Born Madras Province, son of M. Karuppia Servai. Attended American College, Madurai, 1941-44. Active in the Student Federation, Madurai. Opposed “People’s War” line of CPI. Recruited to Trotskyism by the Lanka Sama Samaja Party field organizers, V. Balasingham and B.M.K. Ramaswamy. Joined Bolshevik Leninist Party of India in Madurai, 1942. Participated in Quit India movement, 1942-43, and went underground with T.G. Krishnamurthy, Sholavandan Karuppa Pillai, Kodimangalam Ponniah Ambalam, and other Congress radicals. Moved to Madras and worked as a record clerk in the Madras & Southern Mahratta Railways, 1944. Worked with textile workers, Coimbatore, 1945. Returned to Madurai, 1945. Sent to Tuticorin to assist BLPU group. Took position in Tuticorun Mill Workers Welfare Society. Organized unions in Tuticorin, 1946-7. Returned to Madurai and worked for the union at Mahalakshmi Textile Mills Ltd., 1947. Delegate, BLPI conference, 1947. Led a peasant union in Sholavandan. Entered SP with BLPI, 1948. Editor, Tamil weekly, SamadharmaVathi [Socialist Appeal], 1951-53. Leader, Socialist Party (Loyalists), 1952-5. President, Tamil Nadu SP (Lohia). Editor, Manaitha Kulam [Mankind], 1956. Helped form the SLP after split from SP(Lohia). Joined Tamil National Party with the rest of the SLP members, 1961. Joined Congress with the Tamil National Party, 1964. General Secretary, South Madras District Congress Committee, 1968-74. President, Tamil Nadu National Trade Union Congress, 1974-76. General Secretary, Tamil Nadu Congress, 1979-80; Propaganda Committee, Tamil Nadu Congress, 1984. Author: Anja nenjan: Thoyizh sangha medai S.C.C. Anthoni Pillai, vazhkai varalaru [The Fearless One: Biography of the Labour Leader, S.C.C. Anthony Pillai] (1995); Puratchi Pathai [Way to Revolution], translation of K. Tilak, The Rise and Fall of the Comintern .

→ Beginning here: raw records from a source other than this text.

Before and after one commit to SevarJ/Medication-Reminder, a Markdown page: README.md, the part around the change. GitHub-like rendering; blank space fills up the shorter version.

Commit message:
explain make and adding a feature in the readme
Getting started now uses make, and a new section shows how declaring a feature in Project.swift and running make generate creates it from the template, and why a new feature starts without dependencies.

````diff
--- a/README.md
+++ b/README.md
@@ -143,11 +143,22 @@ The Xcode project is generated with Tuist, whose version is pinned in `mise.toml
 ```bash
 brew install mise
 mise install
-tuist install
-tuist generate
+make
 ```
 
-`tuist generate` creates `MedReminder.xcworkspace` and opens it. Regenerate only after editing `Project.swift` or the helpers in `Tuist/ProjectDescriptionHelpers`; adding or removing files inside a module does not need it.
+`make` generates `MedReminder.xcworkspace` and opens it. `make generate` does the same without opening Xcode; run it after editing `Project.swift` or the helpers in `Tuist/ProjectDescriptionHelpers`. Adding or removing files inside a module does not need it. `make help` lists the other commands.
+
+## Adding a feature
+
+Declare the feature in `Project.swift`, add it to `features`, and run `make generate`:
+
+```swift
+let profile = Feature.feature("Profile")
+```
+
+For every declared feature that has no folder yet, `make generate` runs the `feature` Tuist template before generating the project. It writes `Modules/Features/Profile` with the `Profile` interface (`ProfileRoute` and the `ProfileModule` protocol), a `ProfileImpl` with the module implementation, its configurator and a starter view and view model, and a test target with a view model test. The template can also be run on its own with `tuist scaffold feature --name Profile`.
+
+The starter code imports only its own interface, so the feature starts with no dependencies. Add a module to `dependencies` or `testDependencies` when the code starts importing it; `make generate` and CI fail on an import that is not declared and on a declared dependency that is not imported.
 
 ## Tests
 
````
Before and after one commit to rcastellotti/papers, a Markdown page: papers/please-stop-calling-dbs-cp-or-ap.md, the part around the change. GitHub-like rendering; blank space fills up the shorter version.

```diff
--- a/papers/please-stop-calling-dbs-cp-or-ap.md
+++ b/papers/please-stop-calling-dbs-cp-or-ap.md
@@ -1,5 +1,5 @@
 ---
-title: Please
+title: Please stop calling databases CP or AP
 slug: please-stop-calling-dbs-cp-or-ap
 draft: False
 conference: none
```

Compiled by Charles Wesley Ervin
Applegarth, Robert (1833-1923)
Secretary of the Amalgamated Society of Carpenters and Joiners (1862). Marx wrote to Engels (December 4, 1869) that Applegarth was "very important" because he was regarded by both Houses of Parliament as "the officially recognised representative of the English trade unions." Together with Odger and Allan (Amalgamated Society of Engineers) he was one of the so-called "Junta," the leading representatives of the "new model" trade unionism. Marx related to Engels (December 4) that after the final debate on the Irish question Applegarth, had informed him that "an eminent member of the House of Commons" had been commissioned by "an eminent member of the House of Lords" to ask Applegarth if he had voted for the abolition of all private property at the Basle Congress [Sept 6-12, 1869] of the International. His answer would decide the attitude of his parliamentary patrons. Applegarth wanted to "give the fellows a decided answer" and commissioned Marx to draw up "the reason" for him. Despite ill-health and press of work Marx wrote him "eight pages which will take him a long time to chew" on "landed property and the necessity of its abolition." Applegarth did not agree.